The remains of a new species of small winged carnivorous dinosaur that lived in Patagonia 90 million years ago have been found in Argentina, paleontologists estimate.
The remains of the animal, which was no longer than a foot and a half, were found at a site in the central province of Rio Negro, about 1,100 kilometres south of Buenos Aires, according to the Scientific Agency of the National University of Matanzi.
This new species is called Overoraptor chimentoi and is classified into a group of dinsoaurus carnivores called Paraves, explained Matias Motta, a scientist at the Argentine Museum of Natural History (MACN).
The first revelations were made in 2013, and in the second campaign in 2018. More remains were found in 2014.
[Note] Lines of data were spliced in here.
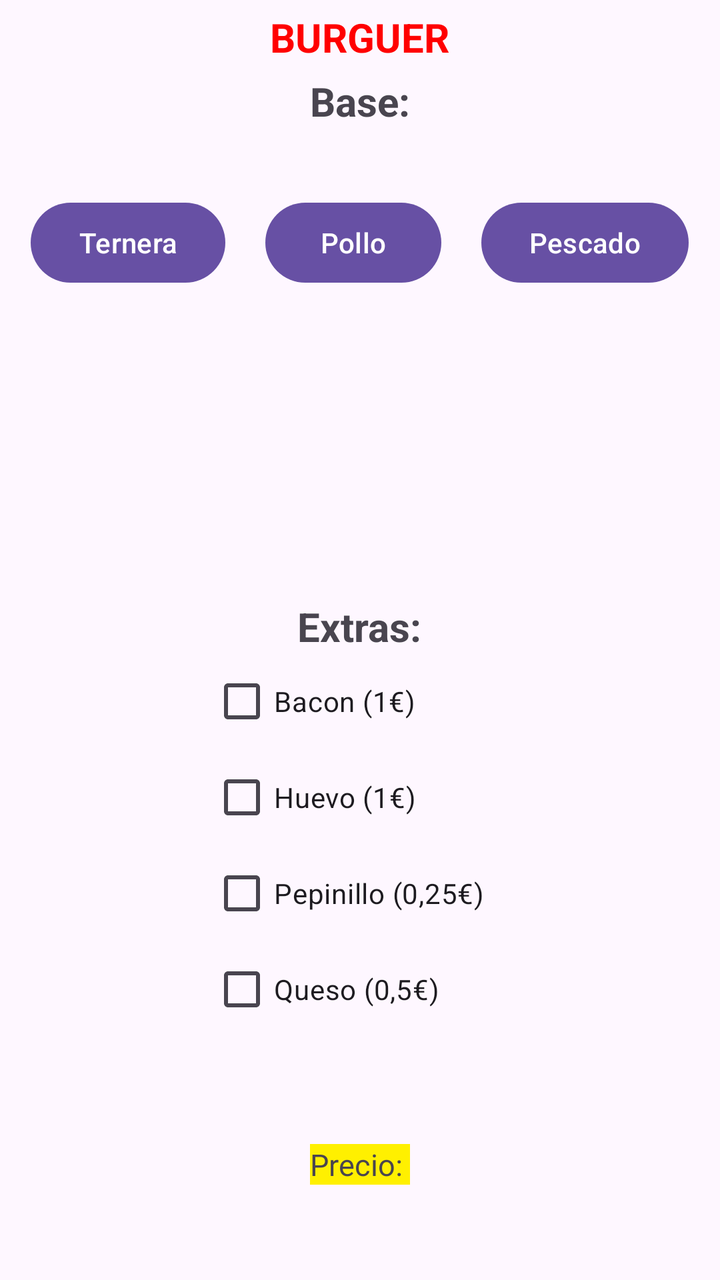
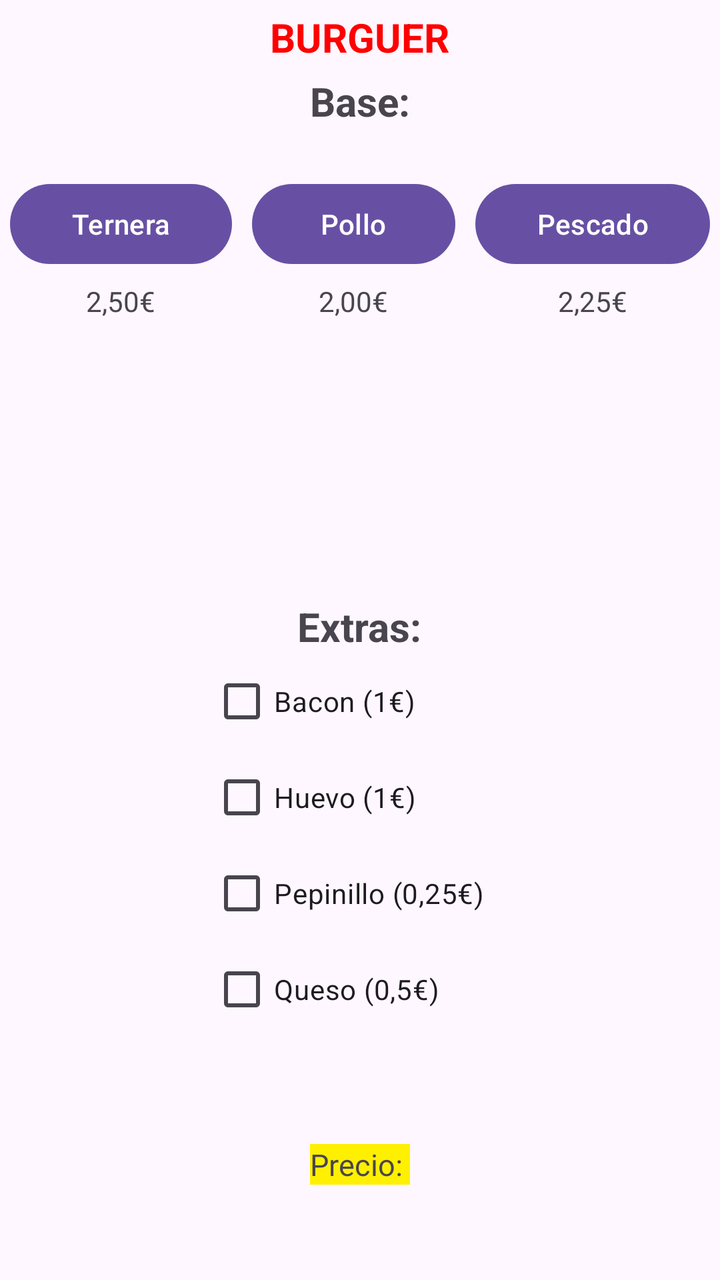

Before-and-after screenshots of an Android layout around one commit, followed by the original layout XML and the change that was made.
<!-- AndroidManifest.xml: application theme Theme.Hamburguesa -->
<!-- res/layout/activity_main.xml -->
<?xml version="1.0" encoding="utf-8"?>
<LinearLayout xmlns:android="http://schemas.android.com/apk/res/android"
    xmlns:app="http://schemas.android.com/apk/res-auto"
    xmlns:tools="http://schemas.android.com/tools"
    android:id="@+id/main"
    android:layout_width="match_parent"
    android:layout_height="match_parent"
    android:orientation="vertical"
    android:gravity="center"
    tools:context=".MainActivity">
    <TextView
        android:layout_width="wrap_content"
        android:layout_height="wrap_content"
        android:text="BURGUER"
        android:textStyle="bold"
        android:textColor="#FF0000"
        android:textSize="20sp"
        android:padding="5dp"/>
    <TextView
        android:layout_width="wrap_content"
        android:layout_height="wrap_content"
        android:text="Base:"
        android:textSize="20sp"
        android:textStyle="bold"
        />


    <LinearLayout
        android:layout_width="match_parent"
        android:layout_height="0dp"
        android:layout_weight="1"
        android:orientation="horizontal"
        android:gravity="center">

        <Button
            android:id="@+id/btnTernera"
            android:layout_width="wrap_content"
            android:layout_height="wrap_content"
            android:layout_margin="10dp"
            android:text="Ternera"/>
        <Button
            android:id="@+id/btnPollo"
            android:layout_width="wrap_content"
            android:layout_height="wrap_content"
            android:layout_margin="10dp"
            android:text="Pollo"/>
        <Button
            android:id="@+id/btnPescado"
            android:layout_width="wrap_content"
            android:layout_height="wrap_content"
            android:layout_margin="10dp"
            android:text="Pescado"/>
    </LinearLayout>


    <LinearLayout
        android:layout_width="match_parent"
        android:layout_height="0dp"
        android:layout_weight="1"
        android:orientation="horizontal"
        android:gravity="center">
        <ImageView
            android:id="@+id/ivImagen"
            android:layout_width="200dp"
            android:layout_height="100dp"/>
    </LinearLayout>


    <LinearLayout
        android:layout_width="match_parent"
        android:layout_height="0dp"
        android:layout_weight="2"
        android:orientation="vertical"
        android:gravity="center">
        <TextView
            android:layout_width="wrap_content"
            android:layout_height="wrap_content"
            android:text="Extras:"
            android:textSize="20sp"
            android:textStyle="bold"/>
        <CheckBox
            android:id="@+id/chBoxBacon"
            android:layout_width="150dp"
            android:layout_height="wrap_content"
            android:text="Bacon (1€)"
            android:onClick="calculoPrecioCheckBox"
            />
        <CheckBox
            android:id="@+id/chBoxHuevo"
            android:layout_width="150dp"
            android:layout_height="wrap_content"
            android:text="Huevo (1€)"
            android:onClick="calculoPrecioCheckBox"
            />
        <CheckBox
            android:id="@+id/chBoxPepinillo"
            android:layout_width="150dp"
            android:layout_height="wrap_content"
            android:text="Pepinillo (0,25€)"
            android:onClick="calculoPrecioCheckBox"
            />
        <CheckBox
            android:id="@+id/chBoxQueso"
            android:layout_width="150dp"
            android:layout_height="wrap_content"
            android:text="Queso (0,5€)"
            android:onClick="calculoPrecioCheckBox"
            />
    </LinearLayout>
    <LinearLayout
        android:layout_width="match_parent"
        android:layout_height="0dp"
        android:layout_weight="1"
        android:orientation="vertical"
        android:gravity="center">
        <TextView
            android:id="@+id/txtVPrecio"
            android:layout_width="wrap_content"
            android:layout_height="wrap_content"
            android:textSize="15sp"
            android:text="Precio: "
            android:background="#FFF000" />
    </LinearLayout>

</LinearLayout>
<!-- resources referenced by this layout -->
<resources>
  <style name="Theme.Hamburguesa" parent="Base.Theme.Hamburguesa" />
  <style name="Base.Theme.Hamburguesa" parent="Theme.Material3.DayNight.NoActionBar">
          
          
      </style>
</resources>

<!-- the commit's change to res/layout/activity_main.xml (unified diff, before → after) -->
@@ -25,32 +25,67 @@
         />
 
 
-    <LinearLayout
+    <TableLayout
         android:layout_width="match_parent"
         android:layout_height="0dp"
         android:layout_weight="1"
-        android:orientation="horizontal"
+        android:stretchColumns="*"
         android:gravity="center">
 
-        <Button
-            android:id="@+id/btnTernera"
-            android:layout_width="wrap_content"
+        <TableRow
+            android:layout_width="match_parent"
             android:layout_height="wrap_content"
-            android:layout_margin="10dp"
-            android:text="Ternera"/>
-        <Button
-            android:id="@+id/btnPollo"
-            android:layout_width="wrap_content"
+            android:gravity="center">
+
+            <Button
+                android:id="@+id/btnTernera"
+                android:layout_width="wrap_content"
+                android:layout_height="wrap_content"
+                android:layout_margin="5dp"
+                android:text="Ternera" />
+
+            <Button
+                android:id="@+id/btnPollo"
+                android:layout_width="wrap_content"
+                android:layout_height="wrap_content"
+                android:layout_margin="5dp"
+                android:text="Pollo" />
+
+            <Button
+                android:id="@+id/btnPescado"
+                android:layout_width="wrap_content"
+                android:layout_height="wrap_content"
+                android:layout_margin="5dp"
+                android:text="Pescado" />
+        </TableRow>
+
+        <TableRow
+            android:layout_width="match_parent"
             android:layout_height="wrap_content"
-            android:layout_margin="10dp"
-            android:text="Pollo"/>
-        <Button
-            android:id="@+id/btnPescado"
-            android:layout_width="wrap_content"
-            android:layout_height="wrap_content"
-            android:layout_margin="10dp"
-            android:text="Pescado"/>
-    </LinearLayout>
+            android:gravity="center">
+
+            <TextView
+                android:id="@+id/txtPrecioTernera"
+                android:layout_width="wrap_content"
+                android:layout_height="wrap_content"
+                android:gravity="center"
+                android:text="2,50€" />
+
+            <TextView
+                android:id="@+id/txtPrecioPollo"
+                android:layout_width="wrap_content"
+                android:layout_height="wrap_content"
+                android:gravity="center"
+                android:text="2,00€" />
+
+            <TextView
+                android:id="@+id/txtPrecioPescado"
+                android:layout_width="wrap_content"
+                android:layout_height="wrap_content"
+                android:gravity="center"
+                android:text="2,25€" />
+        </TableRow>
+    </TableLayout>
 
 
     <LinearLayout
This animal had a very pointed claw on the index finger used to attack its prey. She had elongation paws that hinted that it was an animal that was running, explained Motta, the study leader published in the journal The Science of Nature.
Motta assessed that “this animal belongs to a new group of southern hemisphere dinosaurs, a dinaosaur that must have been fast, agile and, like its relatives, had to be carnivorous.”
The scientists noted in wonder that the paws of these extinct animals were similar to the legs of predators, and the upper part (paw) was robust and elongated, resembling the legs of modern birds, they explained.
Until this new discovery, all the bird-like carnivorous dinosaurs that have been discovered in Patagonia so far belong to the Unenlagia group, and were agile and moving with their hind legs.
Contrary to what we initially believed, Overoraptor does not belong to the Unenlagia family, but to another group that includes a species from Madagascar called Rahonavis, paleontologist Fernando Novas explained.